Nancy Steenburg has been teaching history at UConn for nearly thirty years, for the past 27 at the UConn Avery Point campus. She has a Ph.D. in American History from the University of Connecticut, as well as an M.A. in American History from Trinity College in Hartford. Her undergraduate degree is in history from Radcliffe College, Harvard University. Her research specialties include 17th, 18th, and 19th-century American social, cultural, and legal history, the history of New England, and women’s history. At UConn she has taught many different courses, including a special-topics course on the history of Antarctic Exploration. Her doctoral dissertation was an analysis of children and the criminal law in Connecticut from its founding to the 1850s. This was published by Routledge in 2005: Children and the Criminal Law in Connecticut: 1635 to 1854. The book won the 2006 Association for the Study of Connecticut History Homer D. Babbidge, Jr. Award for the best book on Connecticut history in the prior year. Her M.A. thesis was on local and county court litigation in Windham County in the early 1700s, and her undergraduate thesis was on US Bureau of Indian Affairs policy for the Navajo during the New Deal.
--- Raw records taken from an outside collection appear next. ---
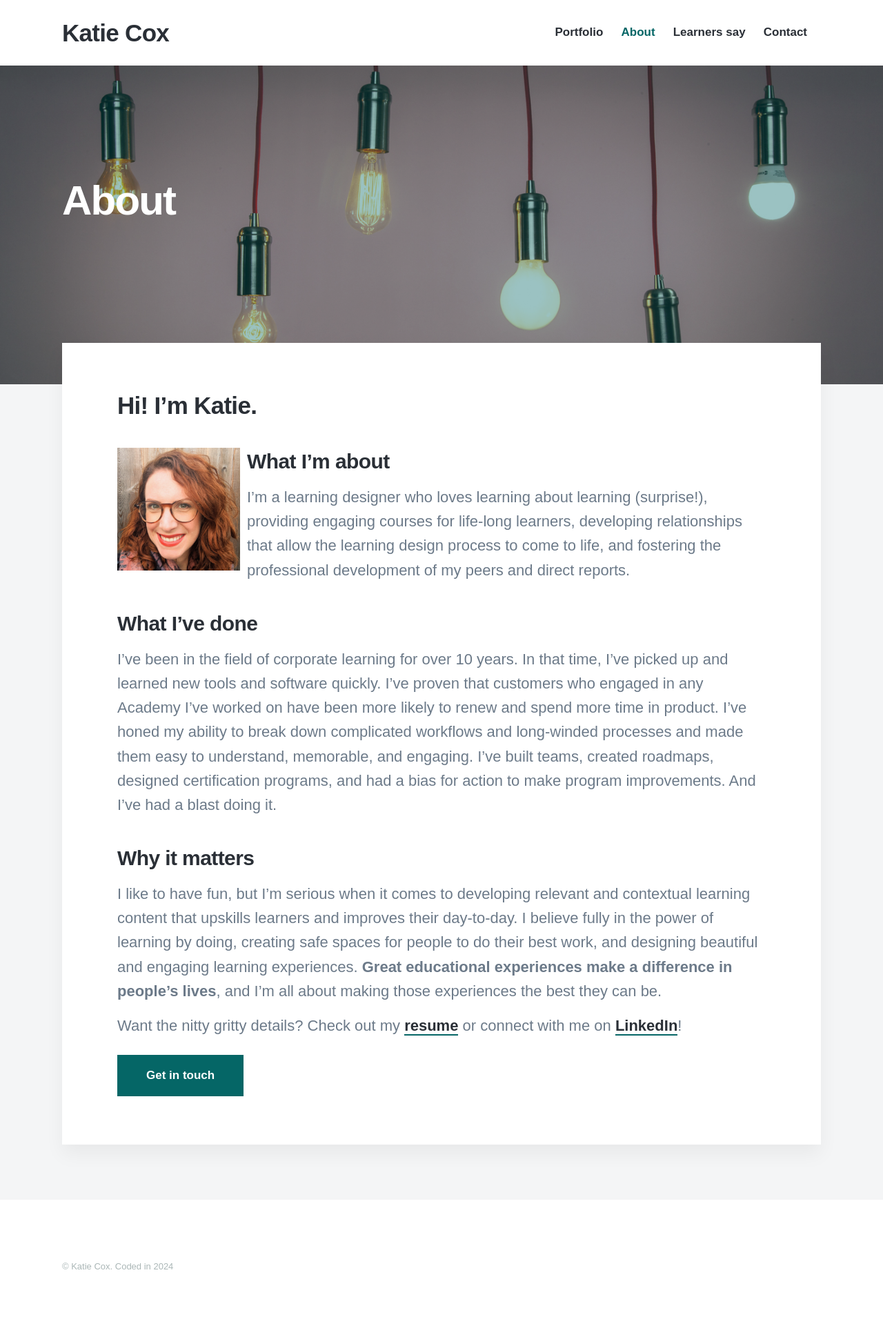
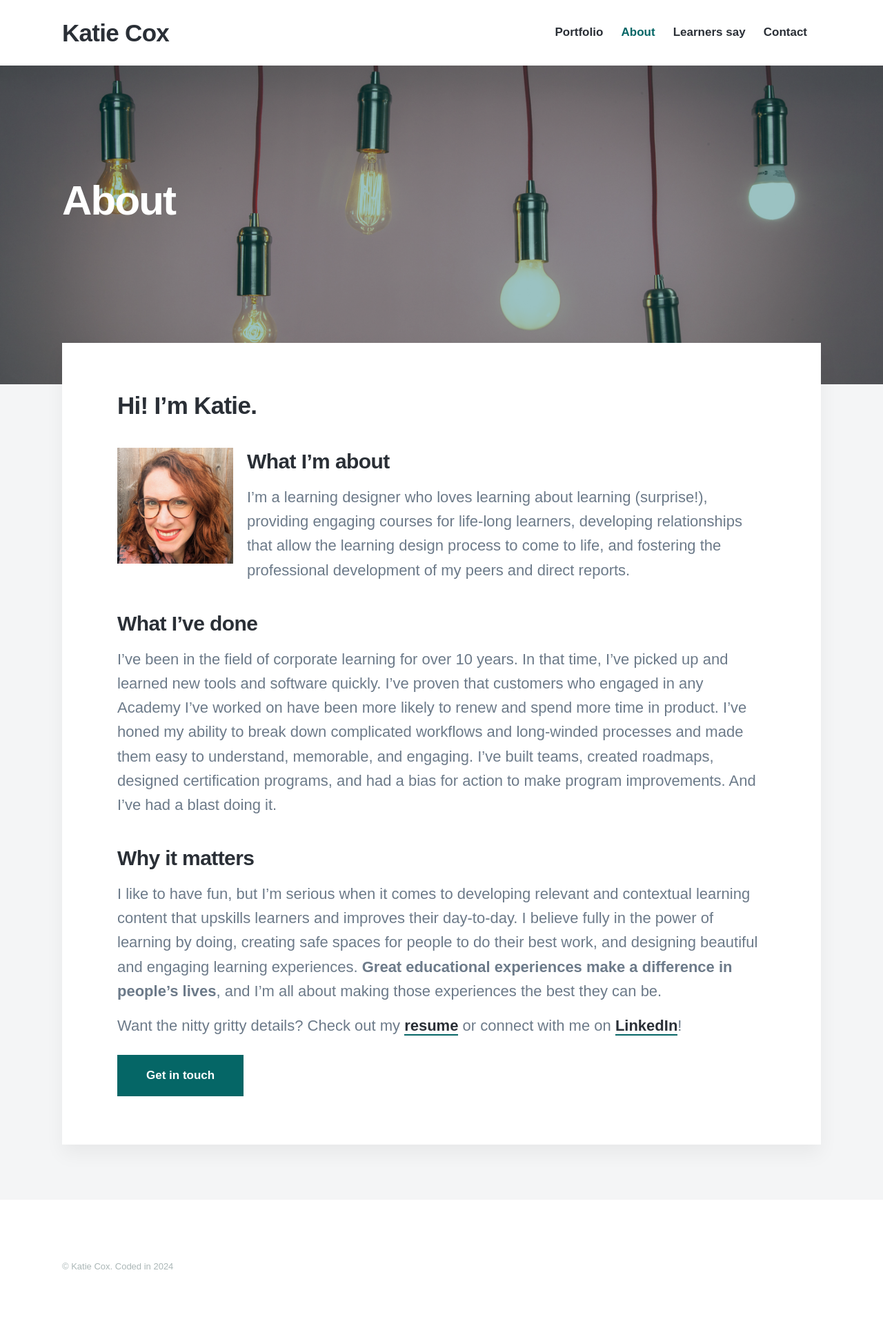
Before and after one commit to cox-katie/portfolio, a Jekyll site: the page built from _pages/about.md, in a window 1280 px wide. Shown: the whole page at 69% size. Built offline with Jekyll 4.4.1, drawn with Linux system fonts in a browser that asks for light colours; nearby versions of some CDN libraries; some web fonts are replaced.

Commit message:
Update about.md

```diff
--- a/_pages/about.md
+++ b/_pages/about.md
@@ -6,7 +6,7 @@
 ---
 
 ## Hi! I'm Katie.
-<img src="/images/square-profile.png" style="float: left; padding-right:10px" alt="This is me!" width="20%"/>
+<img src="/images/square-profile.png" style="float: left; padding-right:20px" alt="This is me!" width="20%"/>
 
 ### What I'm about
 
```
Steenburg has served as the president of the Association for the Study of Connecticut History, president of the New London County Historical Society, president of Connecticut Coalition for the Study of Public History, and as editor of Connecticut History Review, the only scholarly journal on Connecticut history. She has also served on the board of the Stonington Historical Society.
Most of her published articles have been about various aspects of Connecticut history – some have appeared in Connecticut History Review, Connecticut Explored, and the newsletters of both the New London County Historical Society and the Stonington Historical Society, and she has chapters in several published books.
In 2019 she was the principal investigator for extensive archival research on Venture Smith as a part of a project of the Stonington Historical Society, funded by the State of Connecticut – a project that has resulted in a permanent exhibit on the life of Venture Smith and the 18th-century minority community in Southeastern Connecticut. She regularly takes the Stonington High School local history class and other interested groups out to the site of Venture’s homestead in Stonington, deep in the wood of the 1000-acre Barn Island Preserve.
Steenburg has always loved history for its ability to uncover unknown, lost, or hidden facts, but more for its challenge to the status quo. She has often supervised internships for Avery Point students to delve into the primary documents and material culture collections of local historical societies. Her stress in teaching history is to teach her students how to think, to analyze, and to challenge the existing narrative. To her, this is more important than ever in the era of “fake news”.
|Mailing Address||UConn-Avery Point, 1084 Shennecossett Road, Groton CT 06340|
|Campus||Campus: Avery Point|
|Office Hours||Fall 2023: by appointment|